Q. How do you account for only three survivors being picked up

A. I think they were stunned by the explosion.

Q. Where are the crew generally stationed ?

A. Skipper J.Abrams and W.Babstock, Deck Hand, in wheel house. 2nd Hand E.J.Young, Leading Seaman M.McIntyre and one Deck Hand (William Gray) on forecastle. Two enginemen (T.C.T.Cox and A.J.Smith ), Three Trimmers (W.H.Grayson, C.H.Stevenson and J.H.Billam) in Engine Room which is part of the boiler room. Signalman G.White and Deck Hand W.Gleeson was attending the tail slip. Cook (James Doy) the galley.
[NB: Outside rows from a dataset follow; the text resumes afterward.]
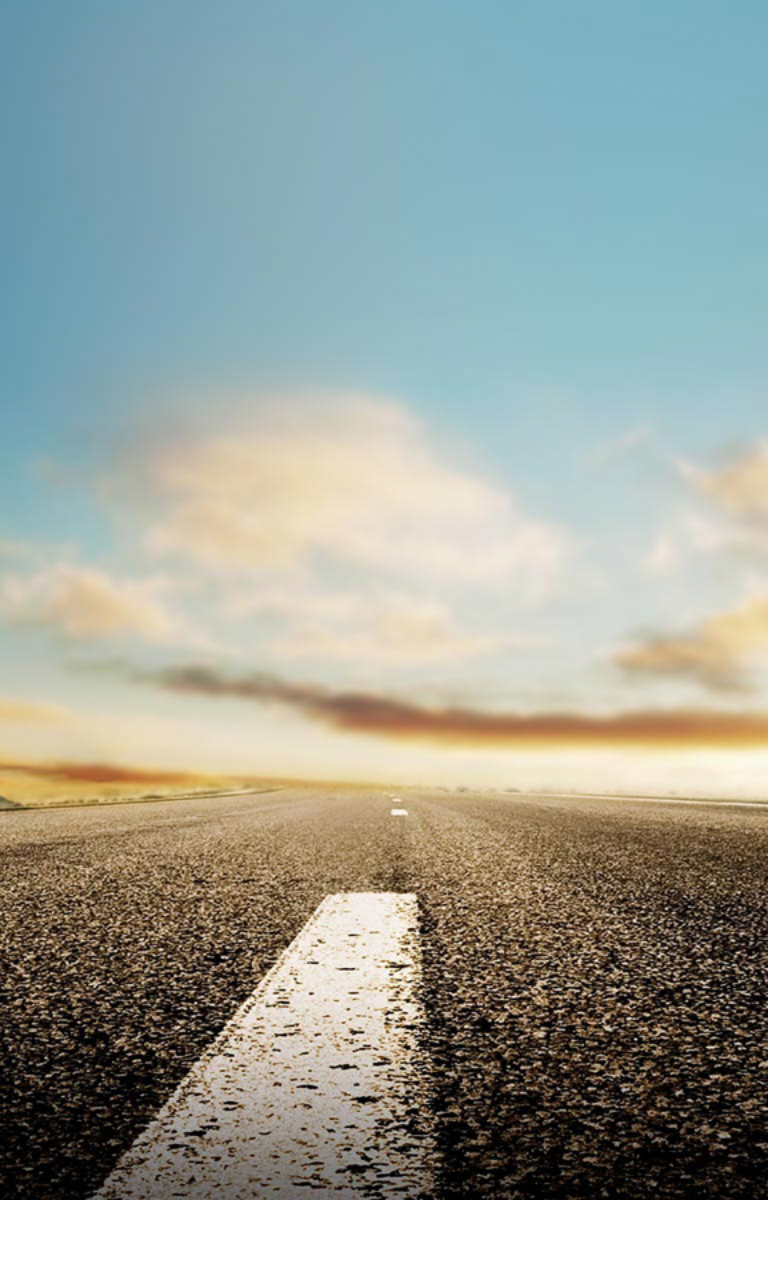
Repository: ymc-sise/sport-memory
Layout: memory/res/layout/impressum.xml
The author's editor kept a copy of each file at every save. The layout is drawn from the files as they stood at one save, then again after the next save.
It is drawn on a 768 x 1280 px phone screen (xhdpi) without system bars, with theme android:Theme.Wallpaper; the app's code is not run.

Above is the layout before, as saved 2014-01-18 20:56:02.

### memory/res/layout/impressum.xml
<?xml version="1.0" encoding="utf-8"?>
<LinearLayout xmlns:android="http://schemas.android.com/apk/res/android"
    android:layout_width="match_parent"
    android:layout_height="match_parent"
    android:orientation="vertical" >

            <ImageView
        android:id="@+id/imageView1"
        android:layout_width="wrap_content"
        android:layout_height="wrap_content"
        android:scaleType="centerCrop"
        android:layout_alignParentLeft="true"
        android:layout_alignParentTop="true"
        android:src="@drawable/running" />

    <TextView
        android:id="@+id/textView1"
        android:layout_width="match_parent"
        android:layout_height="164dp"
        android:text="@string/impress"
        android:textAppearance="?android:attr/textAppearanceMedium" />

    <TextView
        android:id="@+id/textView2"
        android:layout_width="match_parent"
        android:layout_height="wrap_content"
        android:text="@string/impress2"
        android:textAppearance="?android:attr/textAppearanceMedium" />

    <TextView
        android:id="@+id/TextView01"
        android:layout_width="match_parent"
        android:layout_height="wrap_content"
        android:text="@string/impress3"
        android:textAppearance="?android:attr/textAppearanceMedium" />

    <TextView
        android:id="@+id/TextView02"
        android:layout_width="match_parent"
        android:layout_height="wrap_content"
        android:text="@string/impress4"
        android:textAppearance="?android:attr/textAppearanceMedium" />

</LinearLayout>

### memory/res/values/strings.xml
<?xml version="1.0" encoding="utf-8"?>
<resources>

    <string name="app_name">Sport memory</string>
    <string name="spielen">Play</string>
    <string name="einstellung">Settings</string>
    <string name="impressum">About</string>
    <string name="version10">Version 1.0</string>
    <string name="anzKarten">Number of cards</string>
    <string name="sechszehn">16</string>
    <string name="vierundzwanzig">24</string>
    <string name="zurueck">Back</string>
    <string name="spielername">Player name</string>
    <string name="namEingeben">Enter your name!</string>
    <string name="sechsunddreissig">36</string>
    <string name="tries">Tries:</string>
    <string name="url">URL</string>
    <string name="urlEingeben">localhost</string>
    <string name="localhost">use LocalHost</string>
    <string name="LocalHost">localhost</string>
    <string name="mustermann">Mustermann</string>
    <string name="thisisanull">0</string>
    <string name="impress">Sport memory is a student project. You have to solve memory additionaly with your gps coordinates.</string>
    <string name="impress2">Software licence: Apache License 2.0</string>
    <string name="impress3"></string>
    <string name="impress4">Developer Simon Schneeberger</string>
    <string name="Timer">Timer:</string>
    <string name="time">00:00:00</string>
    <string name="latitudeLabel">Latitude:</string>
    <string name="longitudeLabel">Longitude:</string>
    <string name="longitudeValue">0.000000</string>
    <string name="latitudeValue">0.000000</string>

</resources>

After the next save:
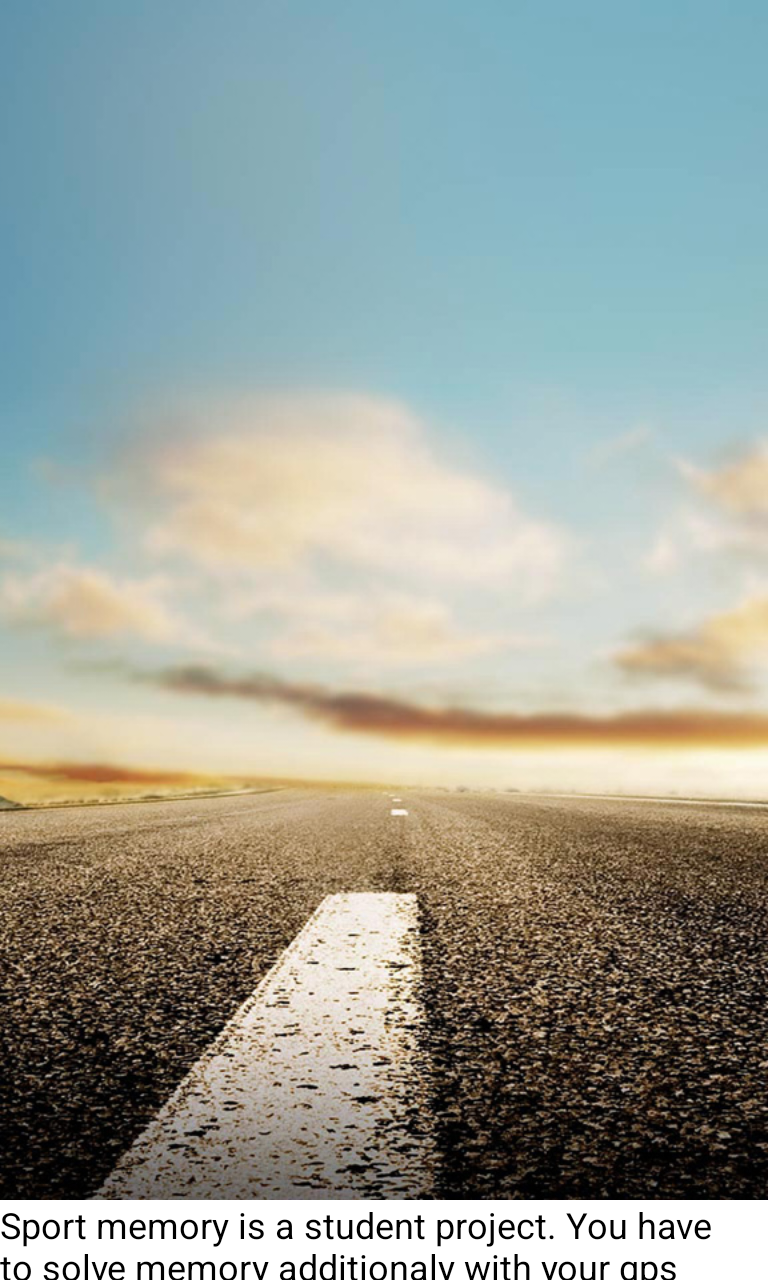
Saved 92 s later.
--- a/memory/res/layout/impressum.xml
+++ b/memory/res/layout/impressum.xml
@@ -18,27 +18,31 @@
         android:layout_width="match_parent"
         android:layout_height="164dp"
         android:text="@string/impress"
-        android:textAppearance="?android:attr/textAppearanceMedium" />
+        android:textAppearance="?android:attr/textAppearanceMedium"
+        android:textColor="#000000"/>
 
     <TextView
         android:id="@+id/textView2"
         android:layout_width="match_parent"
         android:layout_height="wrap_content"
         android:text="@string/impress2"
-        android:textAppearance="?android:attr/textAppearanceMedium" />
+        android:textAppearance="?android:attr/textAppearanceMedium"
+        android:textColor="#000000" />
 
     <TextView
         android:id="@+id/TextView01"
         android:layout_width="match_parent"
         android:layout_height="wrap_content"
         android:text="@string/impress3"
-        android:textAppearance="?android:attr/textAppearanceMedium" />
+        android:textAppearance="?android:attr/textAppearanceMedium"
+        android:textColor="#000000"/>
 
     <TextView
         android:id="@+id/TextView02"
         android:layout_width="match_parent"
         android:layout_height="wrap_content"
         android:text="@string/impress4"
-        android:textAppearance="?android:attr/textAppearanceMedium" />
+        android:textAppearance="?android:attr/textAppearanceMedium"
+        android:textColor="#000000"/>
 
 </LinearLayout>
Q. Had all your men got their life belts on ?.

A. Yes.

Walter John Gleeson, Deck Hand, H.M. Armed Trawler 134 “Arfon” called and cautioned.

Q. Are you Walter John Gleeson, Deck Hand, H.M. Armed Trawler 134 “Arfon “.

A. Yes.

Q You are one of the three survivors of the “Arfon” ?.

A. Yes.

Q. Where were you when the mine exploded ?.




A. Abreast the wheel house. had just knocked off the tail slip and was walking forward the port side. The explosion took place under the starboard gallows and knocked me down. I got up and jumped over the starb0ard quarter and was sucked under. I was afterwards picked up by the “Alaska’s” boat and taken to the Trinity Vessel “Warden” and thence to Portland Hospital.

Q. Did you see any of the crew Jump overboard ?.

A Yes. Cook, James Doy came out or the galley and jumped overboard. He had no lifebelt on as the galley door was too narrow, but he grabbed a lifebelt off the side of the vessel before he jumped. I did not see him afterward. I als0 saw another man jump over the stern and he was caught by the propeller which was still going round, I could not distinguish which man it was.

Q. Was there more than one explosion ?.

A. I don’t know. I was not fully conscious after I was in the water.

George B. White, Acting Signalman, H.M. Armed Trawler 134 “Arfon” called and cautioned.

Q. Are you George E. White, Acting Signalman, H.M. Armed Trawler 134 “Arfon “. ?.

A. Yes.

Q. Where were you when the explosion happened ?.

A. On the wheelhouse steps.

Q. Who was in the wheelhouse. ?.

A. Skipper J. Abrams and W. Babstock, Deck Hand at the wheel.

Q. What happened to you ?.

A. After the explosion I went aft and got a lifebelt but had no time to put it on, as the ship sank. After I was in the water I lost consciousness and was picked up so. Before I was in the water, however, I remember seeing J.F.Billams, Trimmer, aft.

Q. Why were you not wearing a lifebelt ?.

A. I had just come out of the wheelhouse and could not have got out if I had had one on.

By the Court. The third survivor M. McIntyre, Leading Seaman, is still in Hospital.



We find :-

  1. That H.M. Armed Trawler No. 134 “Arfon ” was sunk by an enemy mine about 1 1/2 miles S b W 3/4 W of St. Albans Head, Dorset, about 9.45 a. m. on 30th April 1917, the mine exploding under starboard foremost gallows.
  2. That “Arfon” was Sweeping with Armed Trawler 135 “Vera Gr ace”
  3. That proper look-out men were stationed on the forecastle.
  4. That blame is attributable to no one. The Court were or opinion that the number of survivors being small was caused by the ship sink1ng so rapidly. The Skipper, helmsman, enginemen, trimmers and cook work under cover and are unable to wear lifebelts. With reference to Admiralty Weekly Order 1669 no question of material arises as vessel sank entirely through the explosion of mine.


Day of Loss: 30

Month of Loss: 4

Year of Loss: 1917



Approximate Depth: